For a dozen years, Lillian Webb has been the one signing checks and handling business as the mayor of Norcross.
But while she's in the hospital recovering from a broken hip, Michael Lovelady has taken over as acting mayor.
Webb fell on Memorial Day, breaking her hip. She had been scheduled to undergo a hip replacement surgery, but that has been put off while she heals from hip repair surgery.
"I'm not going to be walking too fast," she said. "I can't put my weight down but on one foot, but I feel one thousand percent better than when I came in."
Webb joked she would set off metal detectors with the screws and pins in her, but said she just watched news reports about Preakness champion Barbaro's recovery and was encouraged. "I hope I'm like the race horse," she said.
The legendary politician, who has served the city for more than 20 years and was county chairwoman for eight, said she is worried about her city and hoping to get back as soon as possible.
"I have been rather concerned. I'm flooded with e-mails and phone calls," she said.
Lovelady and Webb have openly sparred at council meetings, and Webb said she'd heard he moved into her office and changed the locks.
"I think the actions they've taken are totally unwarranted," she said. "There's a lot you can do from your hospital bed."
City clerk Susan Brooks said the city attorney advised the council vote to declare Lovelady as acting mayor and pick an acting mayor pro tem so there will be a second in command. Councilman Charlie Riehm was given the job.
Brooks said Lovelady did go into Webb's office but only to get mail and phone messages that needed immediate attention.
Lovelady said he had no intention of taking Webb's power.

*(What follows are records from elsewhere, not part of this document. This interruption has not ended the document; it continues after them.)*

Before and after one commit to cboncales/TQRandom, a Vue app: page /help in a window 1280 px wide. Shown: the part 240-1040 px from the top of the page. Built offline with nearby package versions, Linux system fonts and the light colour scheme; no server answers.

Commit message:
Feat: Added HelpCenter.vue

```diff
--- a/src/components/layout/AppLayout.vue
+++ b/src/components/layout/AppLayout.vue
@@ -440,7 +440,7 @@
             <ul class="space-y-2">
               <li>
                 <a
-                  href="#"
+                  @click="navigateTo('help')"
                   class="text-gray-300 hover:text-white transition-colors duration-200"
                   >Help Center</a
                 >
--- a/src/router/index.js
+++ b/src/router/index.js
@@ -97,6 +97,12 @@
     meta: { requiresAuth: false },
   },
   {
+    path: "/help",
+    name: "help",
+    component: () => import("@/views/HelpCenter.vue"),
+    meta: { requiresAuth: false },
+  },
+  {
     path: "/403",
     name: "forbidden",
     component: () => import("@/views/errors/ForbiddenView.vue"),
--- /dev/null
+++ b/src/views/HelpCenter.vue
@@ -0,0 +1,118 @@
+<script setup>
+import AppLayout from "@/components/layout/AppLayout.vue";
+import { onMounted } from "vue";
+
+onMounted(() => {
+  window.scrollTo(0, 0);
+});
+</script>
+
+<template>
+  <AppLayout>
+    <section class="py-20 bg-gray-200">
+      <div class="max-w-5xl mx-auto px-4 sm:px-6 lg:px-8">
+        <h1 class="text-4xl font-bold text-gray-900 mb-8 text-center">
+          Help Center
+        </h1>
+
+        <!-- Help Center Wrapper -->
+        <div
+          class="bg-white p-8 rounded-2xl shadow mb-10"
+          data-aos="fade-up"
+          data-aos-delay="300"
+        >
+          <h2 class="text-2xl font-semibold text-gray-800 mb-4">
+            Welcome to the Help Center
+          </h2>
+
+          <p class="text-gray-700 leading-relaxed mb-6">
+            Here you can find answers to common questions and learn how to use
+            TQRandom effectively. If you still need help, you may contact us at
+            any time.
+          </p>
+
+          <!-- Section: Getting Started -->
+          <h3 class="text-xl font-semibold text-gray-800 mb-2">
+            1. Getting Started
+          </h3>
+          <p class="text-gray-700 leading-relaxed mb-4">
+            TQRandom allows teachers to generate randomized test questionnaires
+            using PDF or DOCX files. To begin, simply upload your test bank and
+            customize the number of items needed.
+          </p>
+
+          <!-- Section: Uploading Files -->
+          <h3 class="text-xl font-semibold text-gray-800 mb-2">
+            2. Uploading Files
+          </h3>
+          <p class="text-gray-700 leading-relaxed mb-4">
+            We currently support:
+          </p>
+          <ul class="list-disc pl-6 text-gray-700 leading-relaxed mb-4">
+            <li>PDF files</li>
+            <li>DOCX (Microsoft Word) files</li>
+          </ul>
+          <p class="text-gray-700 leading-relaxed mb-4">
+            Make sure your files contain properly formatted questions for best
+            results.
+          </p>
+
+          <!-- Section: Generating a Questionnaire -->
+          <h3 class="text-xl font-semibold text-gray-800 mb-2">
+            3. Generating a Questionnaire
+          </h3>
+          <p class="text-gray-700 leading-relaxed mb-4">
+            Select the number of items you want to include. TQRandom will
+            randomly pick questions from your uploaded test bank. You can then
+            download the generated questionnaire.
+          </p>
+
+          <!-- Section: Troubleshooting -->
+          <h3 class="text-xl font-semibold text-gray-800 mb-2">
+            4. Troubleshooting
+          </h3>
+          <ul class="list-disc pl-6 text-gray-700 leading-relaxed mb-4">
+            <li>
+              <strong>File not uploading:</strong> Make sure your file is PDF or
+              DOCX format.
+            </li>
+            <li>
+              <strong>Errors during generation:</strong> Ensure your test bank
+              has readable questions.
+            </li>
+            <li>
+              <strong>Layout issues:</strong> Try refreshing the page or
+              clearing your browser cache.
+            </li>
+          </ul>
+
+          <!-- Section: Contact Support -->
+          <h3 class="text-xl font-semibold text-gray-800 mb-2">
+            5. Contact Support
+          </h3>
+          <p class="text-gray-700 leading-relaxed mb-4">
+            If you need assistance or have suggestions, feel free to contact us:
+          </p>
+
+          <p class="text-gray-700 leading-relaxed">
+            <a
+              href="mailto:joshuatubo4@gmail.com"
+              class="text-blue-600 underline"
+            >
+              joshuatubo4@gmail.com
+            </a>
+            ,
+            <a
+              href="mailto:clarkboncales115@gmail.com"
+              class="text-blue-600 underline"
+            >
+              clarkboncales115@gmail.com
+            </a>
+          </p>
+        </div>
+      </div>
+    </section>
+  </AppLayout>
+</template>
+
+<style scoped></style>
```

"We're conducting business as usual. I don't see us doing anything different," he said. "We were all kind of taken by surprise (by the injury). It's a type of injury that takes some time to heal."
Lovelady said his mother has gone through therapy for a similar ailment, and he wanted Webb to concentrate on getting well. He said the rumors were unfortunate.
"That's the kind of thing she doesn't need to get upset about," he said. "All we're doing is keeping things going until she can come back."
Political Notebook appears in the Thursday and Sunday editions of the Gwinnett Daily Post.
Camie Young can be reached via e-mail at camie.